FILE - Women wearing masks make their way amid the heavy haze in Beijing, Feb. 23, 2014.

FILE - Women wearing masks make their way amid the heavy haze in Beijing, Feb. 23, 2014.

European investors in China are complaining that little is being done to improve China’s investment climate and shape Beijing into a eco-friendly commercial center.

In a report published Thursday, the European Chamber of Commerce in China said foreign investors in the national capital face greater challenges from harsh regulatory controls, favoritism towards state-owned enterprises and heavy pollution as compared to other Chinese cities.

The group said unless authorities do more to change the situation, the national capital faces the risk of losing foreign investments because it has failed to live up investor expectations.

"It has been observed that foreign companies are moving part of their corporate functions or business units from Beijing to more tax friendly environments, such as Hong Kong SAR or Singapore," the European Chamber of Commerce said in its position paper.

The business climate in Beijing, which is controlled by both the central and local governments, is tougher compared to Shanghai, Mats Harborn, Vice President of the European Chamber said at a press conference.

"The government should not provide irrational subsidies to state owned enterprises. It is stifling the growth of the industry," Harborn said.

Many of China's 117 largest state-owned enterprises, or SOEs, are located in Beijing. Much of the companies’ decision-making happens in Beijing because government ministries control or interact with them.

One of the chamber's complaints concerns so-called demonstration projects in which foreign companies set up operations with the government’s blessing.

Companies complain they rarely go beyond pilot projects, dashing the aspirations of foreign companies seeking market access opportunities.

Industry sources said SOEs, being competitors, do not want foreign companies to win project deals from the Beijing government.

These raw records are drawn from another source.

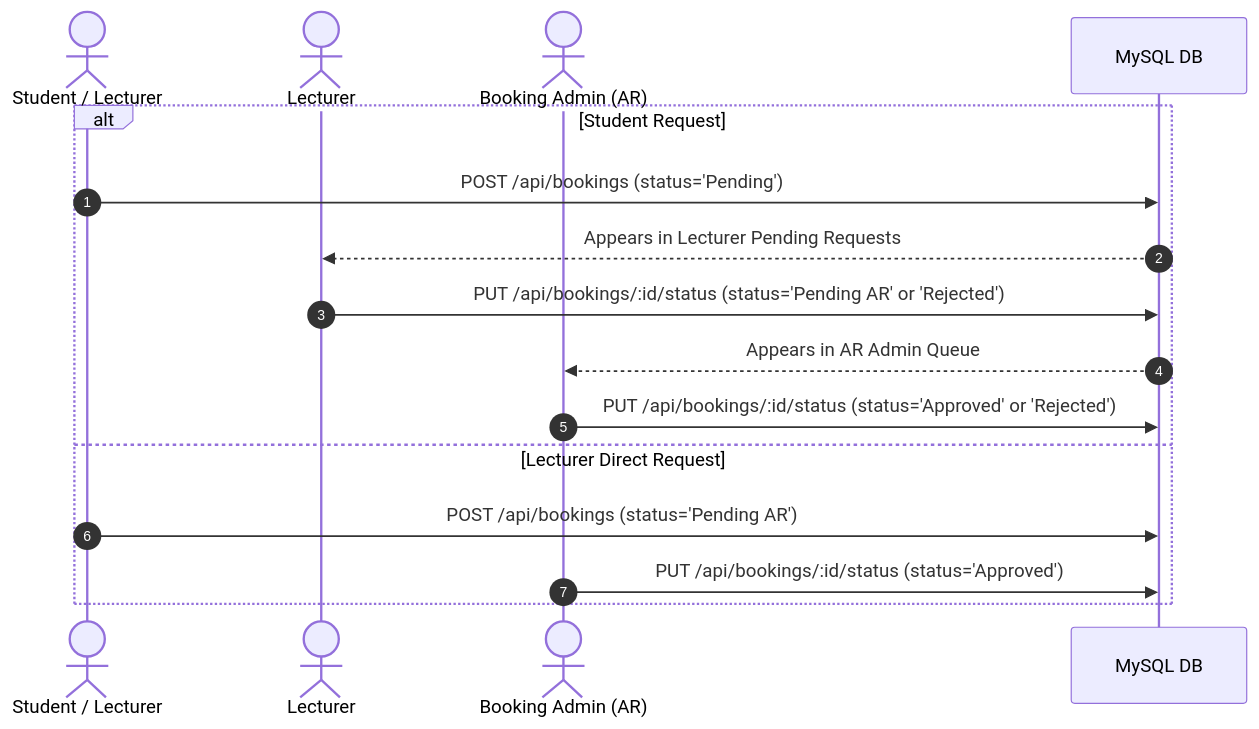
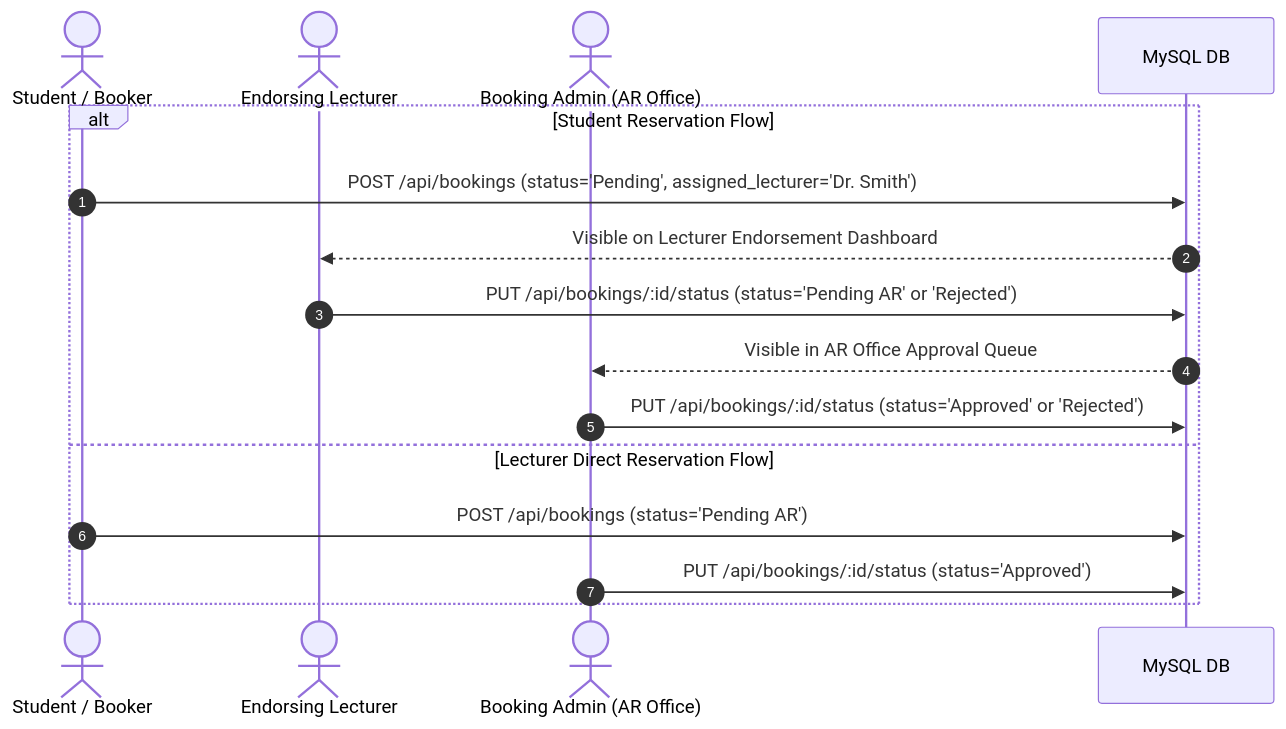
One commit to Agent-X237/e22-co2060-Project-KNOT changed the third of 5 diagrams in docs/DEVELOPER_GUIDE.md. Above: the diagram before and after it, drawn with Mermaid. The commit also changed other lines of this file and 10 other files, not shown here.

````diff
--- a/docs/DEVELOPER_GUIDE.md
+++ b/docs/DEVELOPER_GUIDE.md
@@ -224,19 +348,19 @@
 ```mermaid
 sequenceDiagram
     autonumber
-    actor S as Student / Lecturer
-    actor L as Lecturer
-    actor A as Booking Admin (AR)
+    actor S as Student / Booker
+    actor L as Endorsing Lecturer
+    actor A as Booking Admin (AR Office)
     participant DB as MySQL DB
 
-    alt Student Request
-        S->>DB: POST /api/bookings (status='Pending')
-        DB-->>L: Appears in Lecturer Pending Requests
+    alt Student Reservation Flow
+        S->>DB: POST /api/bookings (status='Pending', assigned_lecturer='Dr. Smith')
+        DB-->>L: Visible on Lecturer Endorsement Dashboard
         L->>DB: PUT /api/bookings/:id/status (status='Pending AR' or 'Rejected')
-        DB-->>A: Appears in AR Admin Queue
+        DB-->>A: Visible in AR Office Approval Queue
         A->>DB: PUT /api/bookings/:id/status (status='Approved' or 'Rejected')
-    else Lecturer Direct Request
+    else Lecturer Direct Reservation Flow
         S->>DB: POST /api/bookings (status='Pending AR')
         A->>DB: PUT /api/bookings/:id/status (status='Approved')
     end
 ```
````
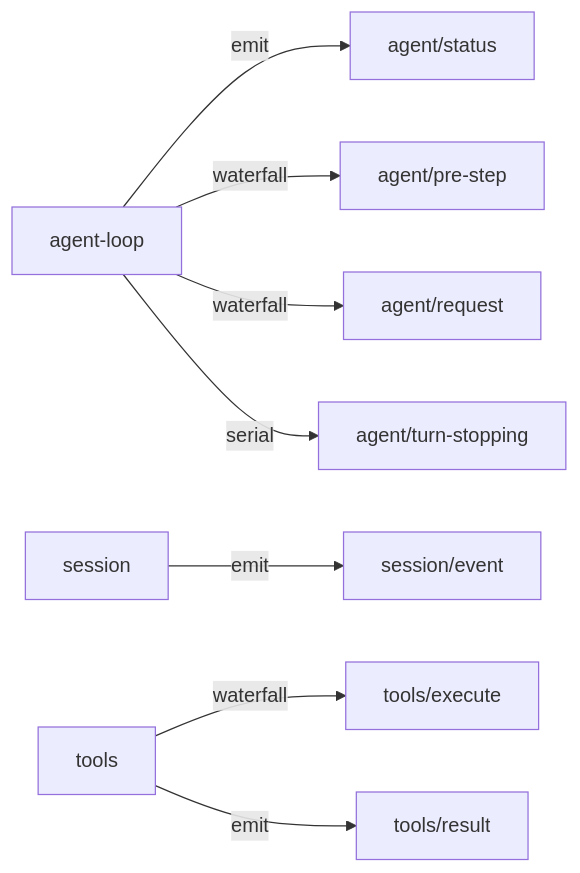
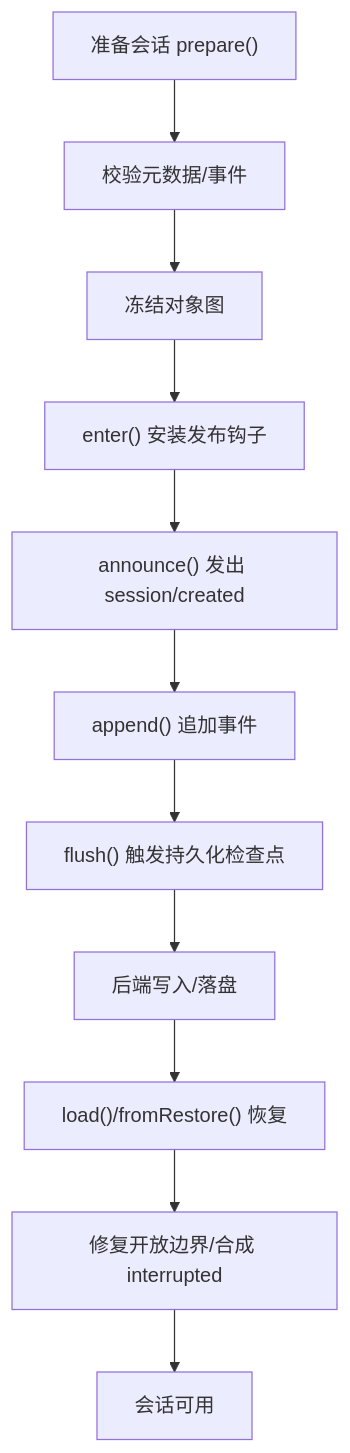
Before and after one commit to gongzili456/deepseek-harness: the fifth of 8 diagrams in .qoder/repowiki/zh/content/核心概念/核心概念.md, drawn with Mermaid. The commit also changed other lines of this file and 1001 other files, not shown here.

````diff
--- a/.qoder/repowiki/zh/content/核心概念/核心概念.md
+++ b/.qoder/repowiki/zh/content/核心概念/核心概念.md
@@ -258,10 +264,13 @@
 ```mermaid
-graph LR
-A["agent-loop"] --> |emit| B["agent/status"]
-A --> |waterfall| C["agent/pre-step"]
-A --> |waterfall| D["agent/request"]
-A --> |serial| E["agent/turn-stopping"]
-F["session"] --> |emit| G["session/event"]
-H["tools"] --> |waterfall| I["tools/execute"]
-H --> |emit| J["tools/result"]
+flowchart TD
+Create["准备会话 prepare()"] --> Validate["校验元数据/事件"]
+Validate --> Freeze["冻结对象图"]
+Freeze --> Publish["enter() 安装发布钩子"]
+Publish --> Announce["announce() 发出 session/created"]
+Announce --> Append["append() 追加事件"]
+Append --> Flush["flush() 触发持久化检查点"]
+Flush --> Persist["后端写入/落盘"]
+Persist --> Resume["load()/fromRestore() 恢复"]
+Resume --> Repair["修复开放边界/合成 interrupted"]
+Repair --> Ready["会话可用"]
 ```
````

Local officials also may worry they would arouse suspicion if they overtly support the cause of foreign companies.

"I think foreign companies should do their part in solving this problem. It's not easy but foreign companies need to demonstrate why their projects can be useful to the government and the city. They need to be more convincing," Bruno Gensburger, chair of the government affairs forum at the European Chamber told VOA.

Beijing's smog is another problem for foreign companies, which find it difficult to hire and retain talent.

Citing his personal experience, Vice President of the European Chamber Mats Harborn said his son knows Chinese, but does not want to work in China because of the air pollution.

European companies are eager to assist the Beijing government in sustainable development strategies like desalinization or turning waste sludge produced after cleaning water into bio gas energy. The government should involve them in both project planning and implementation, Harborn said.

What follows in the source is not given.